Just Posted

Lost dog reunited with family three months after going missing along Juan de Fuca trail

‘The poor thing was skin and bones,’ says one of the Sooke rescuers

Victoria family donates 878 falafel wraps to support Beirut blast victims

Wrap and Roll pulls in $20,500 during weekend fundraiser

Reimagined campaign continues to make Vancouver Island wishes come true

#UnWinedOutside allows participants to support Make-A-Wish Foundation, local businesses

Laid-off hotel workers begin hunger strike demanding job protection

Laid-off workers not sure what they’ll do when government support programs end

Police investigating string of break-ins at closed Saanich care home

Electronics, tools reported stolen from Mount Tolmie Hospital

B.C. records 30-50 new COVID-19 cases a day over weekend, no new deaths

Many of those testing positive were identified by contact tracing for being linked to other confirmed infections

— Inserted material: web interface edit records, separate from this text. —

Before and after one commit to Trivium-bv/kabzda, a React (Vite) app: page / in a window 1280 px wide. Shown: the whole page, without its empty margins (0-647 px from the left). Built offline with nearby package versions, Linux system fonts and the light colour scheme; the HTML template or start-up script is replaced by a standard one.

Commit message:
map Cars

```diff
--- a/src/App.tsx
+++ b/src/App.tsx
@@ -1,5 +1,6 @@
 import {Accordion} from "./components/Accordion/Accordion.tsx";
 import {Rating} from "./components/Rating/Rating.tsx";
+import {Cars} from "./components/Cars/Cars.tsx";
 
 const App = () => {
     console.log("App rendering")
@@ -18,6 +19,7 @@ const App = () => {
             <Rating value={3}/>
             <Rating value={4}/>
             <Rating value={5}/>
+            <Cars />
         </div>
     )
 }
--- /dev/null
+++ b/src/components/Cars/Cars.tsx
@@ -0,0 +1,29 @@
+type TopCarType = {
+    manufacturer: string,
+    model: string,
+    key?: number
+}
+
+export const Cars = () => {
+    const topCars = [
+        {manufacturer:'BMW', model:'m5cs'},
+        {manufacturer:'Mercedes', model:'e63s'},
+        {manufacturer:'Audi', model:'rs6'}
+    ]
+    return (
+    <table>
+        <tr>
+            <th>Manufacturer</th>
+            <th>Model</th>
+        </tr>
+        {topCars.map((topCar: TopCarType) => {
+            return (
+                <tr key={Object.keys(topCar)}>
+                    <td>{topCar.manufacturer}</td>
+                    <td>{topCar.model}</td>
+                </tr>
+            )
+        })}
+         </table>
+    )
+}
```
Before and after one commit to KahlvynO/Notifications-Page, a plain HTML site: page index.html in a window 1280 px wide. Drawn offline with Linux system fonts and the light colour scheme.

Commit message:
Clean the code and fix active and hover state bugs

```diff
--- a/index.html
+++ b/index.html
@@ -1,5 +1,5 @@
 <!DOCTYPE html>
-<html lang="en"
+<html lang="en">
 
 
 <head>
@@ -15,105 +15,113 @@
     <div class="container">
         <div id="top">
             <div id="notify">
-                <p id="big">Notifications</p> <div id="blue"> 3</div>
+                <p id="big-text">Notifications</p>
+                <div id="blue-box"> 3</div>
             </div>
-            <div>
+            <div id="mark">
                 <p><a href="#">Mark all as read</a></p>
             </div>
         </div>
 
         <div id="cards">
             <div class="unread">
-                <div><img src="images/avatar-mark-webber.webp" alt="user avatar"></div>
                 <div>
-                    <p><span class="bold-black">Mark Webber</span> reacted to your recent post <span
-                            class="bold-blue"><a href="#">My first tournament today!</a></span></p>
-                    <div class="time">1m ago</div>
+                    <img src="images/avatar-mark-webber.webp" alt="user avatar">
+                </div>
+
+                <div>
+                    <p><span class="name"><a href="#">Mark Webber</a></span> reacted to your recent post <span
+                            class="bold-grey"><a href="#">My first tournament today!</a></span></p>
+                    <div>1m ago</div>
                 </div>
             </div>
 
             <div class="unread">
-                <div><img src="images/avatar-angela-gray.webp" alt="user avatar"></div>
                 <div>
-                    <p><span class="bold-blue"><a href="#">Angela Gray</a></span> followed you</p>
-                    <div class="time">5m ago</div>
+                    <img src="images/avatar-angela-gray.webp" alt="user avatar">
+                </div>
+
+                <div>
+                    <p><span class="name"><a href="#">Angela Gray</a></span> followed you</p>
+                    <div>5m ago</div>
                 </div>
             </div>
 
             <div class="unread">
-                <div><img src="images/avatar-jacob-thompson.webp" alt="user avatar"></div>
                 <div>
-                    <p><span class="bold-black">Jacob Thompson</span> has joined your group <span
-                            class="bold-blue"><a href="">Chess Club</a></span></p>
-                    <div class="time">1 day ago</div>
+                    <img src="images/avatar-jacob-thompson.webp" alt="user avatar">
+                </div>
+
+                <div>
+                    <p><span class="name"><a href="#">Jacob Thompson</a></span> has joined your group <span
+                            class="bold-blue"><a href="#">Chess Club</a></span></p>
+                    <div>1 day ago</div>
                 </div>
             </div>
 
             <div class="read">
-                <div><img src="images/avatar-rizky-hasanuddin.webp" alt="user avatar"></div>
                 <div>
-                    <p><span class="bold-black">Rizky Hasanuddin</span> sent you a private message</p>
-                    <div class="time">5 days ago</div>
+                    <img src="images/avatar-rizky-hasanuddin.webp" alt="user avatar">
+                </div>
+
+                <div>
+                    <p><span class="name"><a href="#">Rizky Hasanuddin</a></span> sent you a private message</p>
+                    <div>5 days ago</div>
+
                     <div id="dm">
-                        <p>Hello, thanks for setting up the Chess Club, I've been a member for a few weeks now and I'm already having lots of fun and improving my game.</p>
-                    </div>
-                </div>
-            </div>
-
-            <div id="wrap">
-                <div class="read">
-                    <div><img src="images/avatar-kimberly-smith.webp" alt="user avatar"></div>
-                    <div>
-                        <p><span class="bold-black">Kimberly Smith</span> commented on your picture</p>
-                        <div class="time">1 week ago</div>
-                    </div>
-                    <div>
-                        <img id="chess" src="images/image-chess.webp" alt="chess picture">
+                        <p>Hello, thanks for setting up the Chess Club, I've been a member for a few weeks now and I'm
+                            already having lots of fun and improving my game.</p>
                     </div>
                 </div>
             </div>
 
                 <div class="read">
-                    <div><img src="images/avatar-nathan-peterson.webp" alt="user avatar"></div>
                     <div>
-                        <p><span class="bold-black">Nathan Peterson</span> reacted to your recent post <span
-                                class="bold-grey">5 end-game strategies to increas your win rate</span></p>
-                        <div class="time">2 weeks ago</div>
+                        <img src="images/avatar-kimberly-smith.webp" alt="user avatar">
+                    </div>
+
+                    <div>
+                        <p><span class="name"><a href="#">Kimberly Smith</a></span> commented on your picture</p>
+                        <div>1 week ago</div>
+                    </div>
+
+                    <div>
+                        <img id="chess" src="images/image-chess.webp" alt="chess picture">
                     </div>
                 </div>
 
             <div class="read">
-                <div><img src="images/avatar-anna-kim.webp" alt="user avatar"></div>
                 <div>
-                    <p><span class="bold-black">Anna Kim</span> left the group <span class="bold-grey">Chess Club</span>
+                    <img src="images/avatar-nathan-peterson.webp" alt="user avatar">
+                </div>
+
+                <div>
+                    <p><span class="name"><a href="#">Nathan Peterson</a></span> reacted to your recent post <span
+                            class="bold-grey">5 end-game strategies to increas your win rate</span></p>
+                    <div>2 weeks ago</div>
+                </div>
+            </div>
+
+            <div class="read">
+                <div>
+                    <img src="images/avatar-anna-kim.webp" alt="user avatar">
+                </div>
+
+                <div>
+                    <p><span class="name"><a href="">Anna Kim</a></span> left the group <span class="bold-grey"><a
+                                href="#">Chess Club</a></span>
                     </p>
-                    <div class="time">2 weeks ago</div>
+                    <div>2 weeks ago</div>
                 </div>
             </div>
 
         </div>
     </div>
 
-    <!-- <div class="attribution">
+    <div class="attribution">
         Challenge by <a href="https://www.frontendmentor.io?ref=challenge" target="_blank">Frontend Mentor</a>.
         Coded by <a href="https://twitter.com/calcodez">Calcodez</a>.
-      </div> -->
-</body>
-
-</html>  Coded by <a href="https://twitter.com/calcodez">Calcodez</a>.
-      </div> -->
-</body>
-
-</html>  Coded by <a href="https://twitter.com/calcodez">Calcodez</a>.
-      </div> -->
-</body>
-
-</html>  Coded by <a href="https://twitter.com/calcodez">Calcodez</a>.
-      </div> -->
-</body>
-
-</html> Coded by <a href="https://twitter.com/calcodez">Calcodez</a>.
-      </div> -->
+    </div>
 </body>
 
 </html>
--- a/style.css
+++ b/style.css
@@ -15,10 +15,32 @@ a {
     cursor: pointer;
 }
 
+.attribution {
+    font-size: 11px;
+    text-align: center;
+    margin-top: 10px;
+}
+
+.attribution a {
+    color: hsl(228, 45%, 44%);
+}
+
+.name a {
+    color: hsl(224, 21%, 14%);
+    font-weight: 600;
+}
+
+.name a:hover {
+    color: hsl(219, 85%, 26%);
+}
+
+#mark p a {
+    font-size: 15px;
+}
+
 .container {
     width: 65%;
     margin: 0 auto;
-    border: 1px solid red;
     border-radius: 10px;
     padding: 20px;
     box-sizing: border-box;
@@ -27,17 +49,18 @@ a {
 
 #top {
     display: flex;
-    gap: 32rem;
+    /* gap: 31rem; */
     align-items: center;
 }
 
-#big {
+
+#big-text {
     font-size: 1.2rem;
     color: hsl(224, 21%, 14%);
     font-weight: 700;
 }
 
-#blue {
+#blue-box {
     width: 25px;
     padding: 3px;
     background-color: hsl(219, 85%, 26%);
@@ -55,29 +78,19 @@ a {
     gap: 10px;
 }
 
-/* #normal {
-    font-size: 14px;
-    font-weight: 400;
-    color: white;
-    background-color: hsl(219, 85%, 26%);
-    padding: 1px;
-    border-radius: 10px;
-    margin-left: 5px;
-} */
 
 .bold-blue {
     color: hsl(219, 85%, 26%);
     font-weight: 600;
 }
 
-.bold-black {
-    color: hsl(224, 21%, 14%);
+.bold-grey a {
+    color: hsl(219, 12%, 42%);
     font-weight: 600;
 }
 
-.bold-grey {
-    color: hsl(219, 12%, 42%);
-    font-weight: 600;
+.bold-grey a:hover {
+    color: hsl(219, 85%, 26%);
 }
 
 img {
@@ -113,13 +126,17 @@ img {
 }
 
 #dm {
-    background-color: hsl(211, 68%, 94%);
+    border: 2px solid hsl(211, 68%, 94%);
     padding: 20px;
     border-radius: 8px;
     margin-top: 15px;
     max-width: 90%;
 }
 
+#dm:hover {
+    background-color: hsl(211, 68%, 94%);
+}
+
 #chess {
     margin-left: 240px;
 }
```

Five B.C. First Nations call out Canada for ‘discriminatory’ food fish practices

West Coast nations say government ignoring court-won right to chinook and coho

Rent-relief program becomes new front in fight between Liberals, opposition

Opposition trying to draw parallels between decision to have Canada Mortgage and Housing Corp. run program and the WE controversy

Nanaimo woman will buy ‘supersonic’ hair dryer after $500,000 lotto win

Debra Allen won $500,000 in July 28 Lotto Max draw

Ottawa sets minimum unemployment rate at 13.1% for EI calculation

Statistics Canada says the unemployment rate was 10.9 per cent in July

Cougar euthanized after attacking little dog in Qualicum area

Owner freed pet by whacking big cat, but dog didn’t survive the attack

$45K in donations received after couple’s sudden death in Tulameen

Sarah MacDermid, 31, and Casey Bussiere, 37, died August long weekend

Famous Yukon-based bhangra dancer brings movements of joy to Long Beach

Internet-famous dancer is exploring Vancouver Island, visiting the B.C. Legislature and more

Most Read